The study, published in Circulation, reviewed data on more than a million women who gave birth in Quebec from 1989 to 2013.
“We examined outcomes graded on the assessment of CHD severity in the offspring,” says Brian J. Potter, MDCM, SM, FRCPC, interventional cardiologist at the Centre Hospitalier de l’Université de Montréal (CHUM) and Investigator at the Centre de Recherche du CHUM. “The risk of later cardiovascular hospitalization increased by 43 percent in women who had offspring with severe CHD and by 24 percent in women whose infants had milder forms of CHD.”
Severe CHD in infants were also linked to a 2.61-fold increase in risk for heart attack, 3.04-fold increase in risk for other atherosclerotic disease and 43.2-fold increase in risk for cardiac transplant.
Building on Earlier Research
The study is one of many that have examined the link between infants’ health at birth and their mothers’ subsequent long-term risks for disease and mortality. These include a study published in 2011, also in Circulation, finding that mothers who gave birth to preterm infants or infants with low birth weight were more likely to face hospitalization or death from CVD later in life.
More recently, a study in JAMA Network Open found that women who gave birth to infants with major congenital anomalies faced a 15–37 percent higher risk of premature cardiovascular disease — findings that echo Dr. Potter’s results.
“We looked at a broad range [of congenital anomalies], but our findings are very similar,” says one of the authors of the JAMA Network Open article, Eyal Cohen, MD, MSc, FRCP(C), Professor of Pediatrics and Health Policy, Management and Evaluation at the University of Toronto; Associate Scientist and Interim Program Head, Child Health Evaluative Sciences; and staff physician in the Division of Pediatric Medicine at the Peter Gilgan Centre for Research and Learning at The Hospital for Sick Children. “Anytime you can replicate findings in more than one place, that’s a strong indicator that there may be truth in the findings.”

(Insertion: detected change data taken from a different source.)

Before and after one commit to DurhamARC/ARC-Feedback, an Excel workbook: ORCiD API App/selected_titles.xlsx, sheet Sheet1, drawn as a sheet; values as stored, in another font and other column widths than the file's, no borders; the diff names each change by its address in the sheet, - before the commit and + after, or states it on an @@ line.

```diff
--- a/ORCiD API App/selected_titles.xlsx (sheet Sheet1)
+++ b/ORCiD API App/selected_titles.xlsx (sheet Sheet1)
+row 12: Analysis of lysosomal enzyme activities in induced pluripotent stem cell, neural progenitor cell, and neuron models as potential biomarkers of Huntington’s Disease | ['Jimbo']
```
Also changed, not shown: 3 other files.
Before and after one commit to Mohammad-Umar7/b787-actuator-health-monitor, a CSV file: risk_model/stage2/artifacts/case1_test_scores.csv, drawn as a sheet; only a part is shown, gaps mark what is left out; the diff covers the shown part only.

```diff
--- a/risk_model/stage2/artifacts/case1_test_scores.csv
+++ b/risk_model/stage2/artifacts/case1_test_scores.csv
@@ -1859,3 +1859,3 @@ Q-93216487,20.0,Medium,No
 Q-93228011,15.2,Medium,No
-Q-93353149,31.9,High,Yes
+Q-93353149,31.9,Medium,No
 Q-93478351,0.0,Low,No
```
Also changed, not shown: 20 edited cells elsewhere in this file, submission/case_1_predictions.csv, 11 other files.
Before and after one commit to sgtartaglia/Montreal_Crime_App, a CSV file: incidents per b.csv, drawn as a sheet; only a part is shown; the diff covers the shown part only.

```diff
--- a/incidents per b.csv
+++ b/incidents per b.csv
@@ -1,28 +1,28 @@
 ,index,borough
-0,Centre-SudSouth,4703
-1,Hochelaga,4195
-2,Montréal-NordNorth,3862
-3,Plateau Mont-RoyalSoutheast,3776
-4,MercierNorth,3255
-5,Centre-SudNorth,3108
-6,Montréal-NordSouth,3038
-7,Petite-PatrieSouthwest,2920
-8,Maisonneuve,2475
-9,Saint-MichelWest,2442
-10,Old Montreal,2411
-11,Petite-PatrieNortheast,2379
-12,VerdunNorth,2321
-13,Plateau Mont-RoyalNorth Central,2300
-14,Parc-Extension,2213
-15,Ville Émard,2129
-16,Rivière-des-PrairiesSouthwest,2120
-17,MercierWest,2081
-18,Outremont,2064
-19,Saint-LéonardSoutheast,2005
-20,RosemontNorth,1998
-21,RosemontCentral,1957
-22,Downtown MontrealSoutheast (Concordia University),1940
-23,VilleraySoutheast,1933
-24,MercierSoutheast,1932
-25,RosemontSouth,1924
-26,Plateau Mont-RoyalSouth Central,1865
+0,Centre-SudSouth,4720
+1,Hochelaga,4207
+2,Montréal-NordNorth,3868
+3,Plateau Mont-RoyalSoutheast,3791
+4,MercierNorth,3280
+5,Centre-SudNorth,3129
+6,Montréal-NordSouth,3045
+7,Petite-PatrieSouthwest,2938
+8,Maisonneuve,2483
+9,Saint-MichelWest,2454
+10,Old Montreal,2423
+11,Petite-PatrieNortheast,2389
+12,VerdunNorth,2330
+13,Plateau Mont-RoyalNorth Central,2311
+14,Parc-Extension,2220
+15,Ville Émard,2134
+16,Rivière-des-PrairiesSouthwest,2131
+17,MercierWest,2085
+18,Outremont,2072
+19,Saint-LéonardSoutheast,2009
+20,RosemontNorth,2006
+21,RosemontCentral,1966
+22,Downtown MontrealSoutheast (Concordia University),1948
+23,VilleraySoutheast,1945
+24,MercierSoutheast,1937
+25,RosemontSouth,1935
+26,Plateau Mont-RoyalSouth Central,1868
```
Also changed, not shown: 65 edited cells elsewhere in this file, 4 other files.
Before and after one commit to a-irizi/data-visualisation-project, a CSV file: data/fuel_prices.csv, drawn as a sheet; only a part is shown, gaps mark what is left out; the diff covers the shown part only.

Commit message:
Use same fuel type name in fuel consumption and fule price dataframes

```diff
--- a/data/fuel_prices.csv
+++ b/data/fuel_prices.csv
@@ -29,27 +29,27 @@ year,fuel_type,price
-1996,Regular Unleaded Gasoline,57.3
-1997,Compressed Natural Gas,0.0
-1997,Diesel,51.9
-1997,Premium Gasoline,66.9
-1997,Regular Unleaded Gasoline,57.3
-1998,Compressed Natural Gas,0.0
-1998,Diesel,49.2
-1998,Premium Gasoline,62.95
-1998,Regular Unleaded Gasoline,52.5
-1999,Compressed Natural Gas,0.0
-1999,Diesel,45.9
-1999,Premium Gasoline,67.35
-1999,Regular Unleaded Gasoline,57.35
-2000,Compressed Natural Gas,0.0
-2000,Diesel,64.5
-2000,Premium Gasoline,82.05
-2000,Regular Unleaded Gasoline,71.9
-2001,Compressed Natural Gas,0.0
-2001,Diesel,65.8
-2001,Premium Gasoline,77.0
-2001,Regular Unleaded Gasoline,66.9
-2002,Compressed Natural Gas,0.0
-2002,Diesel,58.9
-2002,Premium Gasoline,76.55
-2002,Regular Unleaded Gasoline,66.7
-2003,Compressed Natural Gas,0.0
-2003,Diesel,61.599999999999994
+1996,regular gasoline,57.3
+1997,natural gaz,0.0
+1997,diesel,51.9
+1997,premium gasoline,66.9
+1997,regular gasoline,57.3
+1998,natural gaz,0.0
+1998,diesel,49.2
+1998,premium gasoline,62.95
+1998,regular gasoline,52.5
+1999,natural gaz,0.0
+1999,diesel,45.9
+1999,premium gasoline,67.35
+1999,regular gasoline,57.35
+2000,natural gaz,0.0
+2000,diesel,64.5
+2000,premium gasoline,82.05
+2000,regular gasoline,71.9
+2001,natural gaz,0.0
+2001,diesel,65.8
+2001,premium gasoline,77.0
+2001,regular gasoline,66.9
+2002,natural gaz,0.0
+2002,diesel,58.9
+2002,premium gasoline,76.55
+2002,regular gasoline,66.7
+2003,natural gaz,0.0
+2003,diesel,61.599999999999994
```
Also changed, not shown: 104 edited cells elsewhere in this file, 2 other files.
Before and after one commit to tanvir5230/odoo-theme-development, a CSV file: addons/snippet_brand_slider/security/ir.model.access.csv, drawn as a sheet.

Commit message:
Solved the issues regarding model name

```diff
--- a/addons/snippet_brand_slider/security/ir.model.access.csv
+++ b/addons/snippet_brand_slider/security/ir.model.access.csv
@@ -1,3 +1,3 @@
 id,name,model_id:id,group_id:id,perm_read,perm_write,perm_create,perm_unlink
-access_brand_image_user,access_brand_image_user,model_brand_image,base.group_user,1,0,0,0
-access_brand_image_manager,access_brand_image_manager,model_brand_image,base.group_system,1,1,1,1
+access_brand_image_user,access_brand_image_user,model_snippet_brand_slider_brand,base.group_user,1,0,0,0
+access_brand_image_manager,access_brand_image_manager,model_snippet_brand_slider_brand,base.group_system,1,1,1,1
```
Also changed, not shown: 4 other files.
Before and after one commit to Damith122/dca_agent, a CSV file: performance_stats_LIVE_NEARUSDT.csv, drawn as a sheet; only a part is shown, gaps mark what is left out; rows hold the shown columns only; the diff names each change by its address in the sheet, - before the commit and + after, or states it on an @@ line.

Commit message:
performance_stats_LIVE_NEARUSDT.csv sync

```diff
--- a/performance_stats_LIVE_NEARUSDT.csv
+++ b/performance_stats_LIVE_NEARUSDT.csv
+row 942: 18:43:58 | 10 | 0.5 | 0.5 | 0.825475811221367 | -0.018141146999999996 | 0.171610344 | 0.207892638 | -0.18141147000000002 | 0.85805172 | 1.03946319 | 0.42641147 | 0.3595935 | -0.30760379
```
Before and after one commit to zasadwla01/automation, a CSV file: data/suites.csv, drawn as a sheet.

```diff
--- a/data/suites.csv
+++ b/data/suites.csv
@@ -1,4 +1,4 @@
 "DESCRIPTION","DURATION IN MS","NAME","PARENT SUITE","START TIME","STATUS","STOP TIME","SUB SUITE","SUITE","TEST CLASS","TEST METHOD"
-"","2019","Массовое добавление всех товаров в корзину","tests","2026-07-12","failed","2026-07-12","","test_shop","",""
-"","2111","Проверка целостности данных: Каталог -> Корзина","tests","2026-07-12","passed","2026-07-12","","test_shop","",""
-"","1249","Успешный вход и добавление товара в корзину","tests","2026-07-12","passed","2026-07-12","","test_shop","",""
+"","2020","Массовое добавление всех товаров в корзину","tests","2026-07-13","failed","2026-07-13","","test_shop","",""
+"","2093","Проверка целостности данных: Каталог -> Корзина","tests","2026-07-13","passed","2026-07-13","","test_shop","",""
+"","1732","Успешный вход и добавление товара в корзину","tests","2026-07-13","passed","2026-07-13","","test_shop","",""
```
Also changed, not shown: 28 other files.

The mechanisms behind mothers’ increased risk of CVD after giving birth to a child with CHD have yet to be determined. It is possible that genetics or the added stress of raising a child with a congenital condition may play a role, Dr. Potter’s and Dr. Cohen’s studies hypothesize.
“We know that women are underdiagnosed and undertreated for heart disease,” Dr. Potter says. “If we can identify additional factors for predisposition to heart disease, it may prompt physicians to be more aggressive with preventive therapies for women.”